**WORK ITEM:**
Where an entry below contains an image, skip the image and reproduce the rest exactly.

(Dataset entries)
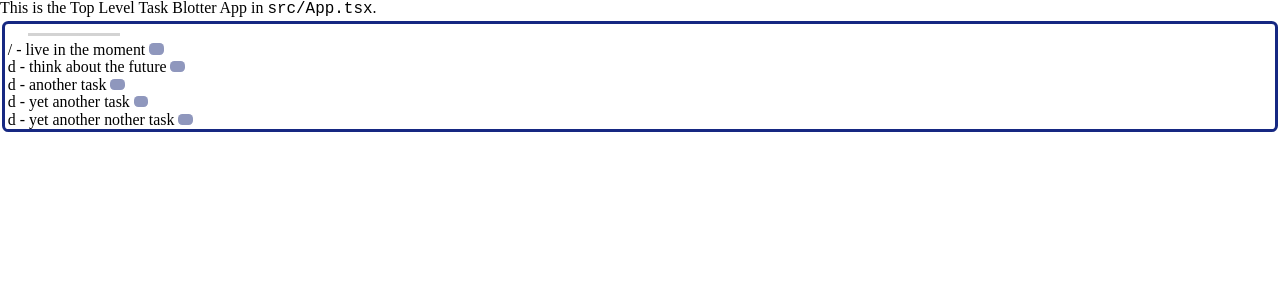
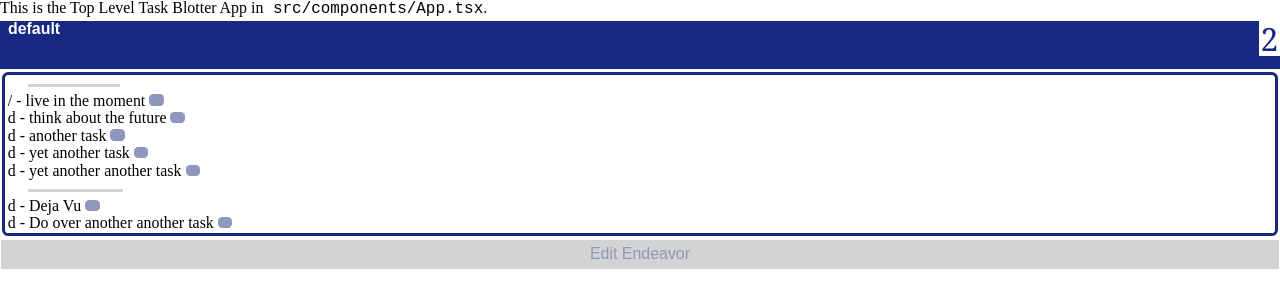
Before and after one commit to psons/task-blotter, a React (Create React App) app: page / in a window 1280 px wide. Shown: the top 308 px of the page. Built offline with nearby package versions, Linux system fonts and the light colour scheme.

Commit message:
Begin Endeavor, Story and Task component display

```diff
--- a/src/components/App.tsx
+++ b/src/components/App.tsx
@@ -2,9 +2,10 @@ import React from 'react';
 import '../css/t_blotter.css';
 import {endeavors} from "../testdata/test-endeavors";
 import Story from "./Story";
-
+import Endeavor from "./Endeavor";
 // Comment
 
+const testEndeavor = endeavors[0]
 const testStory = endeavors[0].story_list[0]; //.story_list[1]
 
 function App() {
@@ -12,13 +13,14 @@ function App() {
   return (
     <div className="app full_width_3_col">
       <header className="App-header">
-        {/*see logo import above*/}
-        {/*<img src={logo} className="App-logo" alt="logo" />*/}
-        <p>
-          This is the Top Level Task Blotter App in <code>src/App.tsx</code>.
-        </p>
-        <Story name={testStory.name} maxTasks={testStory.maxTasks} sid={testStory.sid} taskList={testStory.taskList} ></Story>
+          This is the Top Level Task Blotter App in
+            <code> src/components/App.tsx</code>.
       </header>
+    <Endeavor _id={testEndeavor._id}
+              name={testEndeavor.name}
+              maxStories={testEndeavor.maxStories}
+              eid={testEndeavor.eid}
+              story_list={testEndeavor.story_list}/>
     </div>
   );
 }
--- /dev/null
+++ b/src/components/Endeavor.tsx
@@ -0,0 +1,29 @@
+import React from "react";
+import {EndeavorT, StoryT} from "../types/endeavors";
+import Story from "./Story"
+
+const Endeavor = ({_id, name, maxStories, eid, story_list}: EndeavorT) => {
+    return (
+        <div className="endeavor e1_area">
+            <div className="endeavor_head_bar">
+                <div className="endeavor_max_tasks_value">2</div>
+                <p className="endeavor_name">{name}</p>
+                <p className="endeavor_tasks_label">Endeavor Tasks</p>
+            </div>
+            <div className="task_list tasks_list_endeavor_in_sprint">
+                {story_list.map(story => {
+                    {console.log(`Endeavor rendering story: ${story.name}`)}
+                    return (
+                        <Story story_t={story} key={story.sid}></Story>
+                    )
+                }
+                )}
+            </div>
+            <div className="endeavor_footer">
+                <div className="show_endeavor_editor">Edit Endeavor</div>
+            </div>
+        </div>
+    );
+}
+
+export default Endeavor;
--- a/src/components/Story.tsx
+++ b/src/components/Story.tsx
@@ -1,29 +1,25 @@
 import React from "react"
-import {StoryT, TaskT} from "../types/endeavors";
+import {StoryT} from "../types/endeavors";
 import Task from "./Task";
 
-const Story = ({maxTasks, name, sid, taskList}: StoryT) => (
+interface StoryCT {
+    story_t: StoryT;
+    // going to need to add some data here to tell it how to style its tasks.
+}
 
+const Story = ( {story_t}: StoryCT ) =>
+{
+    const {maxTasks, name, taskList} = story_t;
+    return (
         // <div className="task_list tasks_list_endeavor_in_sprint">
-    <div className="task_list tasks_list_endeavor_in_sprint">
-        {/*{ Story component-}*/}
+        <div>
             <div className="sep sep_story"> {name}
             </div>
-        {/*console.log(`task: status=${task.status} title=${task.title}`)*/}
             {taskList.map(task =>
-            <Task
-                status={task.status}
-                title={task.title}
-                detail={task.detail}
-                tid={task.tid}/>
+                <Task key={task.tid} task_t={task}/>
             )}
-        {/*<div className="task">*/}
-        {/*    <div className="task_status"> d</div>*/}
-        {/*    <p className="task_title"> Head 1, 1, 1 </p>*/}
-        {/*    <p className="task_detail"> Body for E1, S1, T1 Is potentially many lines and may wrap again and again,*/}
-        {/*        depending on column width</p>*/}
-        {/*</div>*/}
         </div>
     );
+}
 
 export default Story;
--- a/src/components/Task.tsx
+++ b/src/components/Task.tsx
@@ -2,20 +2,22 @@ import React from "react";
 import {TaskT} from "../types/endeavors"
 import {Status} from "./Status";
 
-// type TaskT = {
-//     status: string;
-//     title: string;
-//     detail: string;
-//     tid: string;
-// }
+// This CT component Type is the destructured properties needed by a Component
+interface TaskCT {
+    task_t: TaskT;
+}
 
-
-const Task = ({status, title, detail, tid}: TaskT) => (
-    <div className="task" key={tid}>
-        <Status status={status}></Status>
-        <p className="task_title"> {title} </p>
-        <p className="task_detail"> {detail}</p>
-    </div>
-);
+// const Task = ({status, title, detail, tid}: TaskT) => (
+const Task = ({task_t}: TaskCT) => {
+    let {status, title, detail, tid} = task_t;
+    console.log()
+    return (
+        <div className="task">
+            <Status status={status}></Status>
+            <p className="task_title"> {title} </p>
+            <p className="task_detail"> {detail}</p>
+        </div>
+    )
+};
 
 export default Task;
--- a/src/testdata/test-endeavors.ts
+++ b/src/testdata/test-endeavors.ts
@@ -14,32 +14,51 @@ export const endeavors =
                     {
                         "status": "in_progress",
                         "title": "live in the moment",
-                        "detail": "",
+                        "detail": "Do the right thing for he moment now!",
                         "tid": "c21f969b5f.c9ec52c702.0eeac89fb5"
                     },
                     {
                         "status": "do",
                         "title": "think about the future",
-                        "detail": "",
+                        "detail": "We always want a plan for our ideals, even if the plan has to change.",
                         "tid": "c21f969b5f.c9ec52c702.d06267f230"
                     },
                     {
                         "status": "do",
                         "title": "another task",
-                        "detail": "",
+                        "detail": "There is always more work to do.",
                         "tid": "c21f969b5f.c9ec52c702.e34beb1074"
                     },
                     {
                         "status": "do",
                         "title": "yet another task",
-                        "detail": "",
+                        "detail": "We need to play some times.",
                         "tid": "c21f969b5f.c9ec52c702.5103dd140c"
                     },
                     {
                         "status": "do",
-                        "title": "yet another nother task",
-                        "detail": "",
+                        "title": "yet another another task",
+                        "detail": "Time to rest.   I'm exhausted.",
                         "tid": "c21f969b5f.c9ec52c702.92292d0f87"
+                    }
+                ]
+            },
+            {
+                "maxTasks": 1,
+                "name": "A second story",
+                "sid": "c21f969b5f.c9ec52d813",
+                "taskList": [
+                    {
+                        "status": "do",
+                        "title": "Deja Vu",
+                        "detail": "Same right things again!",
+                        "tid": "c21f969b5f.c9ec52d813.9ffbd900c6"
+                    },
+                    {
+                        "status": "do",
+                        "title": "Do over another another task",
+                        "detail": "Time to sleep.  I'm faded.",
+                        "tid": "c21f969b5f.c9ec52d813.03303ea097"
                     }
                 ]
             }
@@ -96,7 +115,7 @@ export const endeavors =
                         {
                             "status": "in_progress",
                             "title": "Rescue Princess",
-                            "detail": "",
+                            "detail": "She is imprisoned in the tower.",
                             "tid": "c32f070b6f.c0ec63c8ed.0eeac89fbf"
                         },
                         {
--- a/src/types/endeavors.ts
+++ b/src/types/endeavors.ts
@@ -1,4 +1,8 @@
 
+
+// These are types representing the actual user data
+// They may be wrapped in other types ending in CT
+// representing the UI Component meta-data needs.
 interface TaskT  {
     status: string;
     title: string;
```
Lines whose indentation alone changed are shown as unchanged.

**EXERCISE ANSWER:**
Before and after one commit to psons/task-blotter, a React (Create React App) app: page / in a window 1280 px wide. Shown: the top 308 px of the page. Built offline with nearby package versions, Linux system fonts and the light colour scheme.

Commit message:
Begin Endeavor, Story and Task component display

```diff
--- a/src/components/App.tsx
+++ b/src/components/App.tsx
@@ -2,9 +2,10 @@ import React from 'react';
 import '../css/t_blotter.css';
 import {endeavors} from "../testdata/test-endeavors";
 import Story from "./Story";
-
+import Endeavor from "./Endeavor";
 // Comment
 
+const testEndeavor = endeavors[0]
 const testStory = endeavors[0].story_list[0]; //.story_list[1]
 
 function App() {
@@ -12,13 +13,14 @@ function App() {
   return (
     <div className="app full_width_3_col">
       <header className="App-header">
-        {/*see logo import above*/}
-        {/*<img src={logo} className="App-logo" alt="logo" />*/}
-        <p>
-          This is the Top Level Task Blotter App in <code>src/App.tsx</code>.
-        </p>
-        <Story name={testStory.name} maxTasks={testStory.maxTasks} sid={testStory.sid} taskList={testStory.taskList} ></Story>
+          This is the Top Level Task Blotter App in
+            <code> src/components/App.tsx</code>.
       </header>
+    <Endeavor _id={testEndeavor._id}
+              name={testEndeavor.name}
+              maxStories={testEndeavor.maxStories}
+              eid={testEndeavor.eid}
+              story_list={testEndeavor.story_list}/>
     </div>
   );
 }
--- /dev/null
+++ b/src/components/Endeavor.tsx
@@ -0,0 +1,29 @@
+import React from "react";
+import {EndeavorT, StoryT} from "../types/endeavors";
+import Story from "./Story"
+
+const Endeavor = ({_id, name, maxStories, eid, story_list}: EndeavorT) => {
+    return (
+        <div className="endeavor e1_area">
+            <div className="endeavor_head_bar">
+                <div className="endeavor_max_tasks_value">2</div>
+                <p className="endeavor_name">{name}</p>
+                <p className="endeavor_tasks_label">Endeavor Tasks</p>
+            </div>
+            <div className="task_list tasks_list_endeavor_in_sprint">
+                {story_list.map(story => {
+                    {console.log(`Endeavor rendering story: ${story.name}`)}
+                    return (
+                        <Story story_t={story} key={story.sid}></Story>
+                    )
+                }
+                )}
+            </div>
+            <div className="endeavor_footer">
+                <div className="show_endeavor_editor">Edit Endeavor</div>
+            </div>
+        </div>
+    );
+}
+
+export default Endeavor;
--- a/src/components/Story.tsx
+++ b/src/components/Story.tsx
@@ -1,29 +1,25 @@
 import React from "react"
-import {StoryT, TaskT} from "../types/endeavors";
+import {StoryT} from "../types/endeavors";
 import Task from "./Task";
 
-const Story = ({maxTasks, name, sid, taskList}: StoryT) => (
+interface StoryCT {
+    story_t: StoryT;
+    // going to need to add some data here to tell it how to style its tasks.
+}
 
+const Story = ( {story_t}: StoryCT ) =>
+{
+    const {maxTasks, name, taskList} = story_t;
+    return (
         // <div className="task_list tasks_list_endeavor_in_sprint">
-    <div className="task_list tasks_list_endeavor_in_sprint">
-        {/*{ Story component-}*/}
+        <div>
             <div className="sep sep_story"> {name}
             </div>
-        {/*console.log(`task: status=${task.status} title=${task.title}`)*/}
             {taskList.map(task =>
-            <Task
-                status={task.status}
-                title={task.title}
-                detail={task.detail}
-                tid={task.tid}/>
+                <Task key={task.tid} task_t={task}/>
             )}
-        {/*<div className="task">*/}
-        {/*    <div className="task_status"> d</div>*/}
-        {/*    <p className="task_title"> Head 1, 1, 1 </p>*/}
-        {/*    <p className="task_detail"> Body for E1, S1, T1 Is potentially many lines and may wrap again and again,*/}
-        {/*        depending on column width</p>*/}
-        {/*</div>*/}
         </div>
     );
+}
 
 export default Story;
--- a/src/components/Task.tsx
+++ b/src/components/Task.tsx
@@ -2,20 +2,22 @@ import React from "react";
 import {TaskT} from "../types/endeavors"
 import {Status} from "./Status";
 
-// type TaskT = {
-//     status: string;
-//     title: string;
-//     detail: string;
-//     tid: string;
-// }
+// This CT component Type is the destructured properties needed by a Component
+interface TaskCT {
+    task_t: TaskT;
+}
 
-
-const Task = ({status, title, detail, tid}: TaskT) => (
-    <div className="task" key={tid}>
-        <Status status={status}></Status>
-        <p className="task_title"> {title} </p>
-        <p className="task_detail"> {detail}</p>
-    </div>
-);
+// const Task = ({status, title, detail, tid}: TaskT) => (
+const Task = ({task_t}: TaskCT) => {
+    let {status, title, detail, tid} = task_t;
+    console.log()
+    return (
+        <div className="task">
+            <Status status={status}></Status>
+            <p className="task_title"> {title} </p>
+            <p className="task_detail"> {detail}</p>
+        </div>
+    )
+};
 
 export default Task;
--- a/src/testdata/test-endeavors.ts
+++ b/src/testdata/test-endeavors.ts
@@ -14,32 +14,51 @@ export const endeavors =
                     {
                         "status": "in_progress",
                         "title": "live in the moment",
-                        "detail": "",
+                        "detail": "Do the right thing for he moment now!",
                         "tid": "c21f969b5f.c9ec52c702.0eeac89fb5"
                     },
                     {
                         "status": "do",
                         "title": "think about the future",
-                        "detail": "",
+                        "detail": "We always want a plan for our ideals, even if the plan has to change.",
                         "tid": "c21f969b5f.c9ec52c702.d06267f230"
                     },
                     {
                         "status": "do",
                         "title": "another task",
-                        "detail": "",
+                        "detail": "There is always more work to do.",
                         "tid": "c21f969b5f.c9ec52c702.e34beb1074"
                     },
                     {
                         "status": "do",
                         "title": "yet another task",
-                        "detail": "",
+                        "detail": "We need to play some times.",
                         "tid": "c21f969b5f.c9ec52c702.5103dd140c"
                     },
                     {
                         "status": "do",
-                        "title": "yet another nother task",
-                        "detail": "",
+                        "title": "yet another another task",
+                        "detail": "Time to rest.   I'm exhausted.",
                         "tid": "c21f969b5f.c9ec52c702.92292d0f87"
+                    }
+                ]
+            },
+            {
+                "maxTasks": 1,
+                "name": "A second story",
+                "sid": "c21f969b5f.c9ec52d813",
+                "taskList": [
+                    {
+                        "status": "do",
+                        "title": "Deja Vu",
+                        "detail": "Same right things again!",
+                        "tid": "c21f969b5f.c9ec52d813.9ffbd900c6"
+                    },
+                    {
+                        "status": "do",
+                        "title": "Do over another another task",
+                        "detail": "Time to sleep.  I'm faded.",
+                        "tid": "c21f969b5f.c9ec52d813.03303ea097"
                     }
                 ]
             }
@@ -96,7 +115,7 @@ export const endeavors =
                         {
                             "status": "in_progress",
                             "title": "Rescue Princess",
-                            "detail": "",
+                            "detail": "She is imprisoned in the tower.",
                             "tid": "c32f070b6f.c0ec63c8ed.0eeac89fbf"
                         },
                         {
--- a/src/types/endeavors.ts
+++ b/src/types/endeavors.ts
@@ -1,4 +1,8 @@
 
+
+// These are types representing the actual user data
+// They may be wrapped in other types ending in CT
+// representing the UI Component meta-data needs.
 interface TaskT  {
     status: string;
     title: string;
```
Lines whose indentation alone changed are shown as unchanged.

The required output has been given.